## Activity
If a line below contains the string "size", copy it out.

++++ Supplied entries

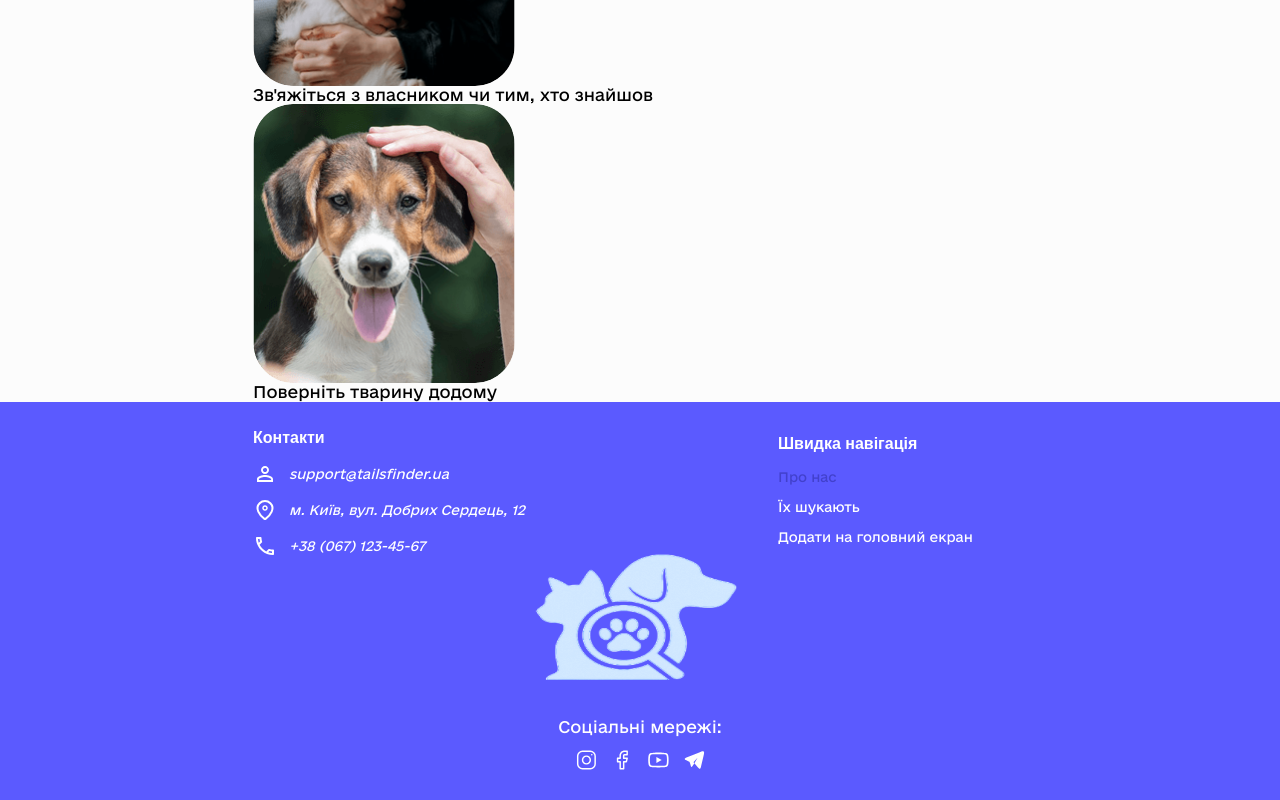
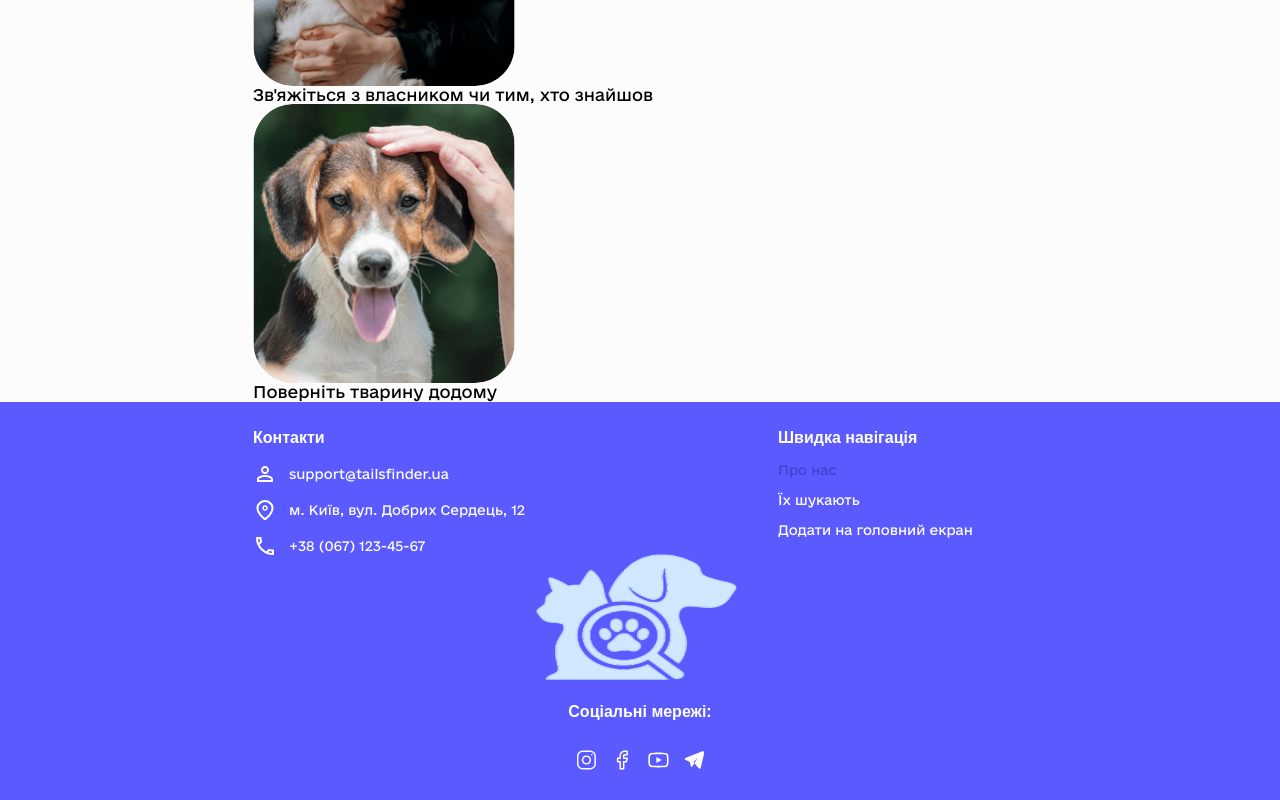
Before and after one commit to Woolfson-Julia/TailsFinder, a React (Vite) app: page / in a window 1280 px wide. Shown: the part 1735-2535 px from the top of the page. Built offline with nearby package versions, Linux system fonts and the light colour scheme; no server answers; a web font is replaced by a local one.

Commit message:
fixed styles in Footer and AddToHomeScreenModal

```diff
--- a/src/components/AddToHomeScreenModal/AddToHomeScreenModal.module.css
+++ b/src/components/AddToHomeScreenModal/AddToHomeScreenModal.module.css
@@ -42,6 +42,7 @@
   font-size: 26px;
   line-height: 1.08;
   margin-bottom: 12px;
+  text-align: center;
   color: var(--color-black);
 }
 .text {
--- a/src/components/Footer/Footer.jsx
+++ b/src/components/Footer/Footer.jsx
@@ -31,8 +31,8 @@ export default function Footer() {
           </picture>
         </a>
         <div className={css.containerContact}>
-          <h2>Контакти</h2>
-          <address>
+          <h3 className={css.title}>Контакти</h3>
+          <address className={css.address}>
             <p className={css.contactItem}>
               <svg
                 className={css.iconContact}
@@ -70,7 +70,7 @@ export default function Footer() {
         </div>
         <div className={css.containerNavMedia}>
           <div className={css.containerNavigation}>
-            <p className={css.titleNav}>Швидка навігація</p>
+            <h3 className={css.titleNav}>Швидка навігація</h3>
             <nav className={css.nav}>
               <NavLink to="/" className={buildLinkClass}>
                 Про нас
@@ -83,7 +83,7 @@ export default function Footer() {
             </nav>
           </div>
           <div className={css.containerSocial}>
-            <p className={css.titleMedia}>Соціальні мережі:</p>
+            <h3 className={css.titleMedia}>Соціальні мережі:</h3>
             <div className={css.containerSocialMedia}>
               <Link to="https://www.instagram.com">
                 <svg
--- a/src/components/Footer/Footer.module.css
+++ b/src/components/Footer/Footer.module.css
@@ -28,7 +28,7 @@
   transition: all 0.25s cubic-bezier(0.4, 0, 0.2, 1);
   font-weight: 400;
   font-size: 13px;
-  line-height: 1.38462;
+  line-height: 1.38;
   color: var(--color-white);
 }
 .link:hover,
@@ -38,19 +38,19 @@
 .active {
   color: var(--color-btn-dark-blue);
 }
-.footer .img {
+.img {
   width: 174px;
   height: 154px;
   margin-bottom: 24px;
 }
-.footer h2 {
+.title {
   font-weight: 700;
   font-size: 16px;
   line-height: 1.5;
   color: var(--color-white);
   margin-bottom: 12px;
 }
-.footer address {
+.address {
   display: flex;
   flex-direction: column;
   gap: 12px;
@@ -70,6 +70,7 @@
   color: var(--color-white);
   display: flex;
   align-items: center;
+  font-style: normal;
   gap: 12px;
   transition: all 0.25s cubic-bezier(0.4, 0, 0.2, 1);
 }
@@ -92,13 +93,17 @@
 }
 .containerNavMedia {
   display: flex;
-  gap: 24px;
+  gap: 8px;
 }
 .containerSocial {
   max-width: 173px;
 }
 .titleMedia {
   width: 100%;
+  font-weight: 700;
+  font-size: 16px;
+  line-height: 1.5;
+  margin-bottom: 12px;
 }
 .containerSocialMedia {
   display: flex;
@@ -128,17 +133,17 @@
     transform: translateX(-50%);
   }
 
-  .footer .img {
+  .img {
     width: 215px;
     height: 136px;
   }
   .containerNavigation {
-    margin-top: 6px;
     width: 249px;
   }
-  .footer .container {
+  .container {
     display: flex;
     justify-content: space-between;
+    align-items: flex-start;
   }
 }
 @media screen and (min-width: 1440px) {
@@ -152,7 +157,7 @@
     transform: none;
     margin-right: 37px;
   }
-  .footer .container::before {
+  .container::before {
     content: "";
     position: absolute;
     top: 48px;
@@ -165,8 +170,7 @@
     transform: none;
     justify-content: flex-start;
   }
-  .footer .container {
-    /* gap: 60px; */
+  .container {
     justify-content: flex-start;
   }
   .containerContact {
@@ -180,14 +184,12 @@
     font-size: 18px;
     line-height: 1.55556;
     letter-spacing: -0.02em;
-    color: var(--color-white);
   }
-  .footer h2 {
+  .title {
     font-weight: 700;
     font-size: 18px;
-    line-height: 1.55556;
+    line-height: 1.56;
     letter-spacing: -0.02em;
-    color: var(--color-white);
     margin-bottom: 24px;
   }
   .link {
@@ -195,7 +197,6 @@
     font-size: 18px;
     line-height: 1.55556;
     letter-spacing: -0.02em;
-    color: var(--color-white);
   }
   .containerNavigation {
     margin-top: 32px;
@@ -227,56 +228,3 @@
     gap: 60px;
   }
 }
-
-/* .footer {
-  background-color: #3d2218;
-  padding-bottom: 24px;
-  padding-top: 24px;
-  font-size: 12px;
-  line-height: normal;
-  color: var(--color-white);
-  text-align: center;
-}
-.inner {
-  display: flex;
-  flex-direction: column;
-  align-items: center;
-  gap: 32px;
-}
-.logo {
-  font-size: 18px;
-  font-weight: 600;
-  color: var(--color-white);
-}
-.copy {
-  opacity: 0.8;
-  text-align: center;
-  font-size: 12px;
-  font-weight: 400;
-}
-.nav {
-  display: flex;
-  justify-content: center;
-  flex-direction: column;
-  gap: 24px;
-}
-.link {
-  text-decoration: none;
-  color: var(--color-white);
-  font-weight: 600;
-  font-size: 16px;
-}
-@media screen and (min-width: 834px) {
-  .nav {
-    flex-direction: row;
-    gap: 32px;
-  }
-}
-@media screen and (min-width: 1440px) {
-  .inner {
-    flex-direction: row;
-    align-items: center;
-    justify-content: center;
-    gap: 305px;
-  }
-} */
--- a/src/index.css
+++ b/src/index.css
@@ -88,6 +88,8 @@ ol {
 a {
   text-decoration: none;
   color: inherit;
+  cursor: pointer;
+  font-style: normal;
 }
 
 img {
```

++++++++

## Task output
   font-size: 26px;
   font-size: 13px;
   font-size: 16px;
+  font-size: 16px;
     font-size: 18px;
     font-size: 18px;
     font-size: 18px;
-  font-size: 12px;
-  font-size: 18px;
-  font-size: 12px;
-  font-size: 16px;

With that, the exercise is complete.